I remember looking around at Mason’s 1st birthday and thinking, wow I’ve really arrived. I’m a mother, his mother and I feel fabulous about it. I’m surrounded by family, close friends, and this amazing Pinterest inspired decor I paid someone else to craft for me. I’m dressed to match the theme of his Mustache Bowtie Birthday bash, I have makeup on, my hair is blown out, and I’m smiling and genuinely happy. Postpartum depression, I can finally say I kicked your ass!
The struggle was real and the road was not easy. I fought hard to get better. I needed lots of help, help I agreed to take, because it’s impossible to recover alone. In the end, I came to accept myself as the mom I was, not who I envisioned I would be during my pregnancy. I started to forge my own identity, something that was completely stolen from me and called into question by having postpartum depression.

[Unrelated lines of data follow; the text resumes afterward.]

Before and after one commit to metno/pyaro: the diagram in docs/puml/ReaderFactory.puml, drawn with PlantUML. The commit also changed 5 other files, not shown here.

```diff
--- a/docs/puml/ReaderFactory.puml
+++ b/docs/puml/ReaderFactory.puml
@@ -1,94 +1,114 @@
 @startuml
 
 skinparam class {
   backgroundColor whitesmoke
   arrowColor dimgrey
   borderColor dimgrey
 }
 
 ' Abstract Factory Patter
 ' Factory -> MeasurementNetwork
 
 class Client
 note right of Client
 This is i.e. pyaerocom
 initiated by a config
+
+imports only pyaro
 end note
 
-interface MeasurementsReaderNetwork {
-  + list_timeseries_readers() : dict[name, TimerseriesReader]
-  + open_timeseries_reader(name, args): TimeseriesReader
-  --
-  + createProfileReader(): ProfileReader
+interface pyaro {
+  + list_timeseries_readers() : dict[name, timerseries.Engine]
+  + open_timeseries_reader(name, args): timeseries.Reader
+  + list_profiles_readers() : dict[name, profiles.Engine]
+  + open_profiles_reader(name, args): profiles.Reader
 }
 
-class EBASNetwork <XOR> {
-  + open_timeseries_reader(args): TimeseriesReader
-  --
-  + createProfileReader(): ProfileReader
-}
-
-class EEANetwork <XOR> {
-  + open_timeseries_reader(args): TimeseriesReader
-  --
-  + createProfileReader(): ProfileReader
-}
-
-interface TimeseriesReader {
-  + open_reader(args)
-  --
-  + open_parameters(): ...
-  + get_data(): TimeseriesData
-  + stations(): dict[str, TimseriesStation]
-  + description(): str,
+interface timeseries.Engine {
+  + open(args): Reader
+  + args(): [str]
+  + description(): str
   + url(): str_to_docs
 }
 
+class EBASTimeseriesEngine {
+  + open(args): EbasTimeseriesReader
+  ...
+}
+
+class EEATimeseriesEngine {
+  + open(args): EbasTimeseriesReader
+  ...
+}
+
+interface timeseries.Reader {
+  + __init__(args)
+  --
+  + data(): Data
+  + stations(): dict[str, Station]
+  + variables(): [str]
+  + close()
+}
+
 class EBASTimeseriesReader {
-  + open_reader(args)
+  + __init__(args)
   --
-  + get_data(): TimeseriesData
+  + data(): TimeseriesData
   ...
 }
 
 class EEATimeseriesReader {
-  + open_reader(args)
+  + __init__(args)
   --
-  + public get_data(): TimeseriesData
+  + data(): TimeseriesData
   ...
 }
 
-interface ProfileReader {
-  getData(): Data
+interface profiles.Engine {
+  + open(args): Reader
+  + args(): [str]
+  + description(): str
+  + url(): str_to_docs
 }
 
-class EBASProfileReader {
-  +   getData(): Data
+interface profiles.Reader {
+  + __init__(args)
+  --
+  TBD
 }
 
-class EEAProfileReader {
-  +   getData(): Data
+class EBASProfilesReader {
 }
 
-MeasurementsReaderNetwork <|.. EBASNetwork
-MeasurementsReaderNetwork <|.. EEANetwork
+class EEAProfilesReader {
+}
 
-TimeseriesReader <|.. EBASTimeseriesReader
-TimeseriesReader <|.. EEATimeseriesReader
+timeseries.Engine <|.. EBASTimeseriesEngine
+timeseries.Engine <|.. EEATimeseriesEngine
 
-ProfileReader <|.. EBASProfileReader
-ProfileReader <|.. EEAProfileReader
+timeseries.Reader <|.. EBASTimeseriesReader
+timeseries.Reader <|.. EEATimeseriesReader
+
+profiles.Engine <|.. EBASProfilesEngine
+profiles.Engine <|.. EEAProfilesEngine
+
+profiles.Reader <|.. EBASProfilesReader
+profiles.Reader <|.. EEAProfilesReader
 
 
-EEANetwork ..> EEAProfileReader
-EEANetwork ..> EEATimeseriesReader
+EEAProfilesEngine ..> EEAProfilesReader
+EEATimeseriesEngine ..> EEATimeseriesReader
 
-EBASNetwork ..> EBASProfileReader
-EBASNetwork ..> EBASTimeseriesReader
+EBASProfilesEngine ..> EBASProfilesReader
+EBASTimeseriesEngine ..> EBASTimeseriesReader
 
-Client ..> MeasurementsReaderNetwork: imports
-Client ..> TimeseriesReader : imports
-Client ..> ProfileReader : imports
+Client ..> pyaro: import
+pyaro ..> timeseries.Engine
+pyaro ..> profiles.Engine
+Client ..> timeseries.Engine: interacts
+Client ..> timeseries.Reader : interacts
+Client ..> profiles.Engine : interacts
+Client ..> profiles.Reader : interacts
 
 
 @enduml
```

I would forever be a medicated mommy and that was okay. I would need the help of a part-time nanny to stay sane as a mother. I would need breaks and me time and not feel guilty about taking them. I would never make my own baby food and my son would only know formula. I wouldn’t always enjoy bath time, kids’ birthday parties, or the playground. I would completely love my son, but my identity wouldn’t be 100% wrapped up in him. I wouldn’t be like my own mother. I wouldn’t be like my mother in law. I wouldn’t be like my supermom friends. I would just be me.
I’m going to apologize now for going all sanctimommy here, but I need to preach just a for a minute.
This motherhood shit is hard. No-one expects you to jump in head first, handle it, and be perfect and happy right away and those that do need a reality check. For many of us, becoming a mother isn’t the most natural thing in the world. It fucks with our hormones, sends us spiraling into depression, gives us crazy anxiety, and threatens to destroy our identities and livelihoods. We look around and feel like every other mom is in love with being a mom and makes it look so easy. The truth is, those moms are probably struggling to keep their head above water too, they just do a better job at hiding it. Some moms are better at faking it until they make it then others. I fall in the “I suck at it” category.
And all this is normal after having a baby, we just don’t talk about it. So let’s stop pretending and start talking about it! Let’s never stop talking about it…
I remember going to a Mommy and Me class when my son was three months old. My mom took me because I was still in no condition to be out doing mom things on my own. Another mom I know with an infant similar in age to Mason, all dressed up with a full face of makeup smiled at me and said, “Isn’t this amazing?” First I wanted to scream, “No this is not fucking amazing.” And then I wanted to punch her in her made up face for making me feel like it should be. My mom looked back at me and mouthed, “She’s full of shit.” Thank you mommy.
Maybe it was amazing for her. I will never know. All I know it that it became more amazing for me as time went on and as that time passed, I grew more confident in my own mom skin–my mom skin and not someone else’s–never someone else’s. My journey to amazing and acceptance did not look like that mom’s. And your journey there won’t look like mine. The common thread that ties us together is the journey of motherhood. Whatever yours looks like for you is more than acceptable. You just have to let go and accept yours.